DATASET CONTENT -
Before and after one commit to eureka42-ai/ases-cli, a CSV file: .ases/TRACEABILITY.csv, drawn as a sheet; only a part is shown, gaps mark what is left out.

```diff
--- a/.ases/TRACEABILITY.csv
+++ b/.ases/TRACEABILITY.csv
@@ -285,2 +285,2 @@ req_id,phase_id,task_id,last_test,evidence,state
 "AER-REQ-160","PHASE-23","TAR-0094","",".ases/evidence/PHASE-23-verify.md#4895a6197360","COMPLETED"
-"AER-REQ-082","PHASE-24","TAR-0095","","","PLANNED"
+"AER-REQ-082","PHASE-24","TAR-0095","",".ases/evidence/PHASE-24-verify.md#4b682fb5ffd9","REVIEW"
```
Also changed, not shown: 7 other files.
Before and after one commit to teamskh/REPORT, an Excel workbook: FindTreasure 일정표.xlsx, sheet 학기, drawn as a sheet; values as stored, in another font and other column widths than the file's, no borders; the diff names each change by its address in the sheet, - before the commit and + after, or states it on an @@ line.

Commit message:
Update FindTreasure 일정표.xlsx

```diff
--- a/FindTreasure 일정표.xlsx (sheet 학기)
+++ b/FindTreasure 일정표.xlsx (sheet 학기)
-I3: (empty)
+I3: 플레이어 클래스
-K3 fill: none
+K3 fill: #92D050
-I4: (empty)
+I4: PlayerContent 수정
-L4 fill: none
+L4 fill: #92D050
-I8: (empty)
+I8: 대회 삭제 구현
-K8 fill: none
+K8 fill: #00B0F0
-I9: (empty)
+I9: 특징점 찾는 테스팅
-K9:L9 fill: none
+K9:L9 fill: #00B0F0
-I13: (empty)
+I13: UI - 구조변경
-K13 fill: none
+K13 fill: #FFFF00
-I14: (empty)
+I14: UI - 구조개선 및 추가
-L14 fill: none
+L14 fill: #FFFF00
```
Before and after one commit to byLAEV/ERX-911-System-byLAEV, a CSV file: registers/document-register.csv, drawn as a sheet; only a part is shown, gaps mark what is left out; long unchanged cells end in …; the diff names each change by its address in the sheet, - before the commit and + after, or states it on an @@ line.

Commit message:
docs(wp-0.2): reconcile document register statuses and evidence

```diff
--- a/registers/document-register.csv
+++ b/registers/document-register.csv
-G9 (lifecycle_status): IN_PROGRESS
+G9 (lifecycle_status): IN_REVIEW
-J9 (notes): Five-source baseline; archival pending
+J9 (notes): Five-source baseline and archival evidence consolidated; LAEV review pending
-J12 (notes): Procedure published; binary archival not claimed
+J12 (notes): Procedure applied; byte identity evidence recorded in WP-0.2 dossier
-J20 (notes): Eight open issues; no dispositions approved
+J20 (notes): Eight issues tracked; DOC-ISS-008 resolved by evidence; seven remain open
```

DIRECTIONS - Output every record verbatim.

THE ANSWER -
Before and after one commit to eureka42-ai/ases-cli, a CSV file: .ases/TRACEABILITY.csv, drawn as a sheet; only a part is shown, gaps mark what is left out.

```diff
--- a/.ases/TRACEABILITY.csv
+++ b/.ases/TRACEABILITY.csv
@@ -285,2 +285,2 @@ req_id,phase_id,task_id,last_test,evidence,state
 "AER-REQ-160","PHASE-23","TAR-0094","",".ases/evidence/PHASE-23-verify.md#4895a6197360","COMPLETED"
-"AER-REQ-082","PHASE-24","TAR-0095","","","PLANNED"
+"AER-REQ-082","PHASE-24","TAR-0095","",".ases/evidence/PHASE-24-verify.md#4b682fb5ffd9","REVIEW"
```
Also changed, not shown: 7 other files.
Before and after one commit to teamskh/REPORT, an Excel workbook: FindTreasure 일정표.xlsx, sheet 학기, drawn as a sheet; values as stored, in another font and other column widths than the file's, no borders; the diff names each change by its address in the sheet, - before the commit and + after, or states it on an @@ line.

Commit message:
Update FindTreasure 일정표.xlsx

```diff
--- a/FindTreasure 일정표.xlsx (sheet 학기)
+++ b/FindTreasure 일정표.xlsx (sheet 학기)
-I3: (empty)
+I3: 플레이어 클래스
-K3 fill: none
+K3 fill: #92D050
-I4: (empty)
+I4: PlayerContent 수정
-L4 fill: none
+L4 fill: #92D050
-I8: (empty)
+I8: 대회 삭제 구현
-K8 fill: none
+K8 fill: #00B0F0
-I9: (empty)
+I9: 특징점 찾는 테스팅
-K9:L9 fill: none
+K9:L9 fill: #00B0F0
-I13: (empty)
+I13: UI - 구조변경
-K13 fill: none
+K13 fill: #FFFF00
-I14: (empty)
+I14: UI - 구조개선 및 추가
-L14 fill: none
+L14 fill: #FFFF00
```
Before and after one commit to byLAEV/ERX-911-System-byLAEV, a CSV file: registers/document-register.csv, drawn as a sheet; only a part is shown, gaps mark what is left out; long unchanged cells end in …; the diff names each change by its address in the sheet, - before the commit and + after, or states it on an @@ line.

Commit message:
docs(wp-0.2): reconcile document register statuses and evidence

```diff
--- a/registers/document-register.csv
+++ b/registers/document-register.csv
-G9 (lifecycle_status): IN_PROGRESS
+G9 (lifecycle_status): IN_REVIEW
-J9 (notes): Five-source baseline; archival pending
+J9 (notes): Five-source baseline and archival evidence consolidated; LAEV review pending
-J12 (notes): Procedure published; binary archival not claimed
+J12 (notes): Procedure applied; byte identity evidence recorded in WP-0.2 dossier
-J20 (notes): Eight open issues; no dispositions approved
+J20 (notes): Eight issues tracked; DOC-ISS-008 resolved by evidence; seven remain open
```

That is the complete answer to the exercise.